Calming of disputes also benefits US
Updated: 2012-11-24 07:49
By Wang Hui (China Daily)
US President Barack Obama's trip to Southeast Asia this week, the first foreign tour after his re-election, signals Washington's growing interest in the continent and its determination to deepen its strategic pivot to the region.
The four-day trip took him to Thailand, Myanmar and Cambodia. In Phnom Penh he met with regional leaders at the Seventh East Asia Summit and also attended a separate summit meeting with leaders from the Association of Southeast Asian Nations.

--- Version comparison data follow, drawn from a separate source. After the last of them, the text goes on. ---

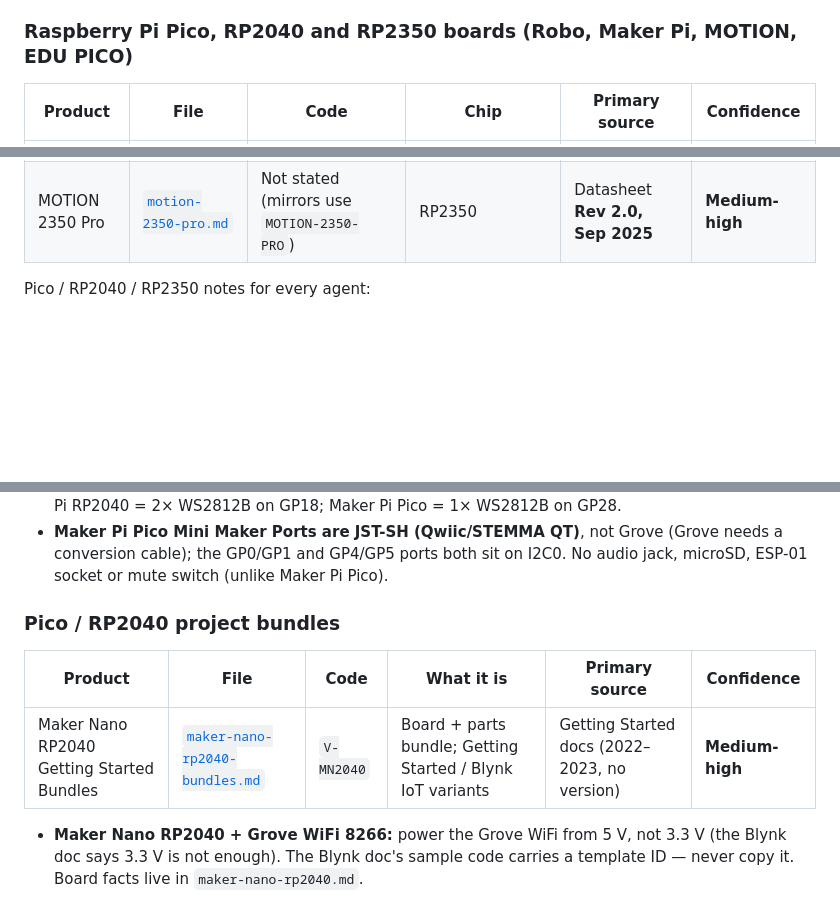
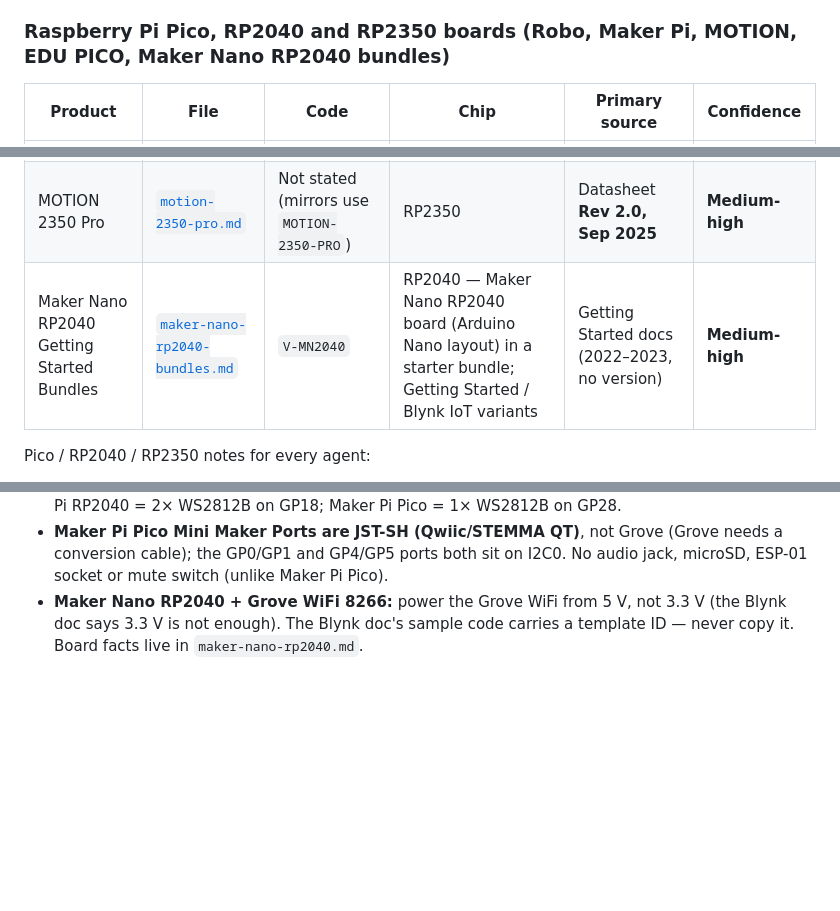
Before and after one commit to MarketingCytron/Cytron-Knowledge-Base, a Markdown page: INDEX.md, 3 parts joined by grey strips. Drawn GitHub-style; blank space fills up the shorter version.

Commit message:
kb: move Maker Nano RP2040 Getting Started Bundles into the Pico / RP2040 / RP2350 boards group (remove one-product 'Pico project bundles' group)
Co-Authored-By: Claude Opus 5.5 <noreply@anthropic.com>
Claude-Session: https://claude.ai/code/session_01SYuSth2h5v9SAYjPx6wHYc

```diff
--- a/INDEX.md
+++ b/INDEX.md
@@ -102,7 +102,7 @@ Arduino-kit notes for every agent:
 - **Edu Kit vs Learning Box contents differ** (Learning Box: IR sensor, SR04, 1N4007, 2× 2N2222, 10/10/10 resistors). The Edu Kit packing list is not in any Cytron text — don't publish a list.
 - **Maker UNO X guide wiring is for the X board** (it has a Debug switch the plain Maker UNO lacks); don't apply its pin notes to the Maker UNO Learning Box without checking.
 
-### Raspberry Pi Pico, RP2040 and RP2350 boards (Robo, Maker Pi, MOTION, EDU PICO)
+### Raspberry Pi Pico, RP2040 and RP2350 boards (Robo, Maker Pi, MOTION, EDU PICO, Maker Nano RP2040 bundles)
 
 | Product | File | Code | Chip | Primary source | Confidence |
 |---|---|---|---|---|---|
@@ -112,19 +112,13 @@ Arduino-kit notes for every agent:
 | Maker Pi Pico | [`maker-pi-pico.md`](maker-pi-pico.md) | `MAKER-PI-PICO` (`MAKER-PI-PICO-NB` = Maker Pi Pico Base, no Pico) | Raspberry Pi Pico soldered on | Datasheet Rev 1.2, Mar 2021 | **Medium-high** |
 | Maker Pi Pico Mini | [`maker-pi-pico-mini.md`](maker-pi-pico-mini.md) | `MAKER-PI-PICO-MINI` (`-NB` = socket, no Pico) | Raspberry Pi Pico / Pico W | Datasheet Rev 1.0, Jun 2022 | **Medium-high** |
 | MOTION 2350 Pro | [`motion-2350-pro.md`](motion-2350-pro.md) | Not stated (mirrors use `MOTION-2350-PRO`) | RP2350 | Datasheet **Rev 2.0, Sep 2025** | **Medium-high** |
+| Maker Nano RP2040 Getting Started Bundles | [`maker-nano-rp2040-bundles.md`](maker-nano-rp2040-bundles.md) | `V-MN2040` | RP2040 — Maker Nano RP2040 board (Arduino Nano layout) in a starter bundle; Getting Started / Blynk IoT variants | Getting Started docs (2022–2023, no version) | **Medium-high** |
 
 Pico / RP2040 / RP2350 notes for every agent:
 - **MOTION 2350 Pro Rev 2.0 motors are 5 A continuous / 10 A peak per channel**, with over-current, 150 ℃ thermal and >18 V input shutdown. 3 A (and "no over-current protection") is the Rev 1.0 board — don't use 3 A for the current board. Motors GP8–GP15, servos GP0–GP7, buttons GP20/GP21, buzzer GP22, 2 RGB LEDs GP23; Arduino `LED_BUILTIN` = GP2 (a servo pin). Never publish the datasheet's "VIN = VADC / 6.1" until the design team confirms it.
 - **Maker Pi RP2040 brake/coast:** High/High = coast, Low/Low = brake (datasheet). In CircuitPython `throttle = 0` coasts and `throttle = None` brakes — the opposite of Cytron's demo comments. Power 3.6–6 V (USB, LiPo or VIN); motor/servo voltage = input voltage.
 - **Maker Pi Pico is USB-powered only** (4.5–5.5 V; no battery or VIN). GP18 drives both the buzzer and the left audio channel (mute the buzzer when using the jack); audio is not amplified. RGB: Maker Pi RP2040 = 2× WS2812B on GP18; Maker Pi Pico = 1× WS2812B on GP28.
 - **Maker Pi Pico Mini Maker Ports are JST-SH (Qwiic/STEMMA QT)**, not Grove (Grove needs a conversion cable); the GP0/GP1 and GP4/GP5 ports both sit on I2C0. No audio jack, microSD, ESP-01 socket or mute switch (unlike Maker Pi Pico).
-
-### Pico / RP2040 project bundles
-
-| Product | File | Code | What it is | Primary source | Confidence |
-|---|---|---|---|---|---|
-| Maker Nano RP2040 Getting Started Bundles | [`maker-nano-rp2040-bundles.md`](maker-nano-rp2040-bundles.md) | `V-MN2040` | Board + parts bundle; Getting Started / Blynk IoT variants | Getting Started docs (2022–2023, no version) | **Medium-high** |
-
 - **Maker Nano RP2040 + Grove WiFi 8266:** power the Grove WiFi from 5 V, not 3.3 V (the Blynk doc says 3.3 V is not enough). The Blynk doc's sample code carries a template ID — never copy it. Board facts live in `maker-nano-rp2040.md`.
 
 ### micro:bit accessories
```
Also changed, not shown: MASTER-TABLE.md (+1 -1 lines), maker-nano-rp2040-bundles.md (+1 -1 lines).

Compared with the security issues that have dominated previous visits to the region by high-ranking US officials, cooperation in such fields as economic and trade has featured on Obama's agenda in Asia this time.
In Thailand, Obama must have been elated when Thai Prime Minister Yingluck Shinawatra expressed her country's interest in joining the Trans-Pacific Partnership., which Washington perceives as a key step in its re-engagement with Asia. In Phnom Penh, Obama and ASEAN leaders vowed to deepen their trade and investment ties and decided to launch the US-ASEAN expanded economic engagement, or E3, initiative. The E3 is seen as an arrangement that could help promote broader trade agreements such as the TPP.
And, in an apparent move to draw their relationship closer, the US and ASEAN have decided to institutionalize their annual summit from now on. For 15 years, ASEAN has only held summits with China, Japan and the Republic of Korea on a regular basis to discuss trade.
All these overtures demonstrate Obama is adding an economic approach to the US' rebalancing policy in Asia. It also shows the US pins high hopes on its growing economic ties with the region to bolster its own ailing economy.
While Western countries are mired in financial crises and economic recession, Asia has thrived to be the most dynamic economic region in the world. It accounts for about one-third of global economic output, and its contribution to global growth exceeds 30 percent. So it is a natural choice for the US to include an economic approach in its re-engagement with the region.
But in order to benefit from the dividends of stronger US-ASEAN trade ties, it is essential that the Asia-Pacific region should steer clear of conflict and confrontation and embark on a new road of mutual respect and win-win cooperation. This would cater to the interests of all countries that claim to have a vital stake in the region, and help create conditions for keeping the maritime disputes at bay, rather than inflaming them.
It seems Washington is gradually coming to realize this.
At the recently concluded EAS, which was attended by leaders from the 10 ASEAN member states and its eight dialogue partners including the United States and China, although Obama made clear the US will not change its stance over the South China Sea, his remarks show the US wants a reduction of tensions over the maritime disputes.
The maritime disputes involving China and a few members of ASEAN have increased tensions in the region recently. The Philippines and Vietnam covet waters that have been China's maritime territory since ancient times. The US' overt and covert support for these countries has emboldened them to create waves over the issue.
That Obama did not seek to stir up the South China Sea disputes at this year's EAS, which is what US Secretary of State Hillary Clinton has done when attending previous EAS meetings, sends the message that the US does not want to be dragged into a head-on confrontation with China over the disputes. If the US can keep sending messages like this, it could help keep the Philippines' ambitions and provocations in check
For the maritime dispute involving China and Japan in the East China Sea, Obama told Japanese Prime Minister Yoshihiko Noda on the margins of the EAS that the US will not take sides in the dispute. It seems certain that Washington is unwilling to see the feud keep deepening between its most important ally in Asia and its pivotal trading partner.
There has been speculation that the US wants a certain degree of friction in the maritime disputes in the region to contain China's rise. But if this is the case, it is tantamount to playing with fire as the disputes could easily escalate out of control and eventually affect the US' own pursuit of economic benefits in the region.
The author is a senior writer with China Daily. E-mail: wanghui@ chinadaily.com.cn
(China Daily 11/24/2012 page5)